Mr Thein Sein
President of the Republic of the Union of Myanmar
Nay Pyi daw,
Mr. U Ohn Myint,
Minister of Livestock and Fisheries
Mr. U Khin Maung Aye,
Deputy Minister of Livestock and Fisheries
Mr U Khin Ko Lay,
Director General of Livestock and Fisheries
Ministry of Livestock and Fisheries
Office No (36), Naypyitaw
The Society for Marine Mammalogy is the largest professional group in the world dedicated to the study of marine mammals and consists of approximately 2,000 scientists from 60 countries. Its goal is to facilitate the understanding and conservation of marine mammals and their ecosystems.
I write to you as President of the Society concerning an article in the Myanmar Times (Battery fishing rise threatens unique dolphin cooperation, 6-12 August 2012; http://www.mmtimes.com/2012/news/638/news63821.html).

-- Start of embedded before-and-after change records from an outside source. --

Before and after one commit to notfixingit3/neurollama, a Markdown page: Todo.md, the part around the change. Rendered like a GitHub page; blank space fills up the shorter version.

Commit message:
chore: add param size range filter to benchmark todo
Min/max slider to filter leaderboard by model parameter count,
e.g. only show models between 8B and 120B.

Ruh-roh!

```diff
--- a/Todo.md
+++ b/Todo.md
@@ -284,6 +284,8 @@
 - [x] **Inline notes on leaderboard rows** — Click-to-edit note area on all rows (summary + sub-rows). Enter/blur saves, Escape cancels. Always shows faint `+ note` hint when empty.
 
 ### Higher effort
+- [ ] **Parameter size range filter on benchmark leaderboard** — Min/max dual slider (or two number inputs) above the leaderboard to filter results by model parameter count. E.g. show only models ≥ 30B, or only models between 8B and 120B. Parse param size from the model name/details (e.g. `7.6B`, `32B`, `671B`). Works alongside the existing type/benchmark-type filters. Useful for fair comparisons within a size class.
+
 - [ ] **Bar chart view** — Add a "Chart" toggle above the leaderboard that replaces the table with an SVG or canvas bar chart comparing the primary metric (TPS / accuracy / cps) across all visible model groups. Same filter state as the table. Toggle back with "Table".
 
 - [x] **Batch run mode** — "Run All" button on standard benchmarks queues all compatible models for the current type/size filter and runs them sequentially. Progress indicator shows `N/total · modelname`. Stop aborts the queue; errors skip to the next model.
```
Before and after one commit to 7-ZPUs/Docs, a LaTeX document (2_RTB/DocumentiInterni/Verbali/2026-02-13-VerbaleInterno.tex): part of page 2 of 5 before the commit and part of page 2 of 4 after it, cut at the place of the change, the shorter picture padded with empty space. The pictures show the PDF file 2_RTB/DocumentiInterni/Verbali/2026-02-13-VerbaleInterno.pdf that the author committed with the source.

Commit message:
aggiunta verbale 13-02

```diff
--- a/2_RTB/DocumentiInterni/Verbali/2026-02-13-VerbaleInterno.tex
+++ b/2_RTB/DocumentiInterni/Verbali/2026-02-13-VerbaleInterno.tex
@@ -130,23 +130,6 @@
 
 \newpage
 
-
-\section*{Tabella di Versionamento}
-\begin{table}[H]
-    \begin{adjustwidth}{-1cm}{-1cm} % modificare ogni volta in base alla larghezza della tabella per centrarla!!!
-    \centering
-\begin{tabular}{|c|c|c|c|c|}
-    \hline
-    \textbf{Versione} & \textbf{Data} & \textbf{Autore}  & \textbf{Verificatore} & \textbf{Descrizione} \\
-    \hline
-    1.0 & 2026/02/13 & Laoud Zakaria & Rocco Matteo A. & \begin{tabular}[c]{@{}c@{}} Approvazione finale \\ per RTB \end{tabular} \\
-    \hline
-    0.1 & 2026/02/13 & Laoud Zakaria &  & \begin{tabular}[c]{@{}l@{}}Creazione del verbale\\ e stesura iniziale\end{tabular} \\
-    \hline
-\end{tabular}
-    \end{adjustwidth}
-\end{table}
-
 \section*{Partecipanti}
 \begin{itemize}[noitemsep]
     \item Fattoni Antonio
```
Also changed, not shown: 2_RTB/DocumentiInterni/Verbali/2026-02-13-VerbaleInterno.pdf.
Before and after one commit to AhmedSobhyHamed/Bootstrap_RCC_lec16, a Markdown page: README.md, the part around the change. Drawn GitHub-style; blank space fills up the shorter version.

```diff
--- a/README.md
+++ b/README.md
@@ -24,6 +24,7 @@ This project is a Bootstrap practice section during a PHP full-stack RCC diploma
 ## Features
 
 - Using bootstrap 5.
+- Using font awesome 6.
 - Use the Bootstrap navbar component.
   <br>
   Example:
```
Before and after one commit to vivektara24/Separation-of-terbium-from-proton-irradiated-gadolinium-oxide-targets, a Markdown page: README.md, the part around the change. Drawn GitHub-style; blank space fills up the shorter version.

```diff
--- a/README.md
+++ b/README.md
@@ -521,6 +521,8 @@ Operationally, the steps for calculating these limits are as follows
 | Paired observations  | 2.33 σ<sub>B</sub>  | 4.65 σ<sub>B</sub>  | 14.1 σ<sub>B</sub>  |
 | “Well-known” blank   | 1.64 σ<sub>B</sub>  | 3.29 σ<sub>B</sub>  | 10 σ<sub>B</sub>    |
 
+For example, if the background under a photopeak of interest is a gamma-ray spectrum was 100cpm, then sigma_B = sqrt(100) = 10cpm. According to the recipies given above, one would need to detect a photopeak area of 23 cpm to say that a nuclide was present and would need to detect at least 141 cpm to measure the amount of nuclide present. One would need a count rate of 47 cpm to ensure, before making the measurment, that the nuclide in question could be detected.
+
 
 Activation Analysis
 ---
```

This article describes a rapid increase in the use of electricity for catching fish in the Ayeyarwady River, which is seen as a threat to a Critically Endangered population of Irrawaddy dolphins (Orcaella brevirostris) (http://www.iucnredlist.org/details/44556/0) and to the unique cooperative fishing by dolphins and local cast-net fishermen. Marine mammal scientists are particularly concerned about adding new threats because of most river dolphins and porpoises in Asia are already Critically Endangered and because of the recent extinction of the baiji (Yangtze River Dolphin).
I commend the Government of Myanmar for taking important actions to protect Irrawaddy dolphins and the human-dolphin cooperative fishery. As you are aware, in December 2005 the Department of Fisheries established a protected area for these dolphins in a 74-km segment of the Ayeyarwady River between Mingun and Kyaukmyaung. I note the conservation progress made in this Ayeyarwady Dolphin Protected Area with the adoption of a management plan and implementation of systematic patrols for educational outreach and enforcement together with the Wildlife Conservation Society. I understand that this sanctuary’s establishment also included a prohibition on the use of electricity to catch fish. The apparent increase in electric fishing suggests that activities to deal with this potential new threat likely need strengthening.
Society members have formed an ad hoc Mekong Dolphin Working Group to provide technical advice and support to the Cambodian Government and World Wildlife Fund – Cambodia, which are addressing conservation challenges similar to those you face with the same species of dolphins. This group includes experts from the United Kingdom, United States, China, Japan, Spain, and Canada. On behalf of the Society, I offer our technical assistance for conserving Myanmar’s critically endangered dolphin population in the Ayeyarwady River. These experts could, for example, suggest methods to monitor dolphin numbers and thereby evaluate the efficacy of efforts to reduce threats like electric fishing. If you agree, the Society could establish a working group to advise your government on the Ayeyarwady River dolphin population. I would be happy to put you in touch with the relevant individuals and to facilitate such a development if you would like.
I appreciate your support for Irrawaddy dolphin conservation and your understanding about the urgency to strengthen conservation actions to protect the dolphins in the Ayeyarwady. The Society of Marine Mammalogy is very willing to respond to an invitation to provide technical assistance if you consider this appropriate.
Helene Marsh PhD, FTSE
President Society of Marine Mammalogy
Professor of Environmental Science
Dean of Graduate Research Studies
James Cook University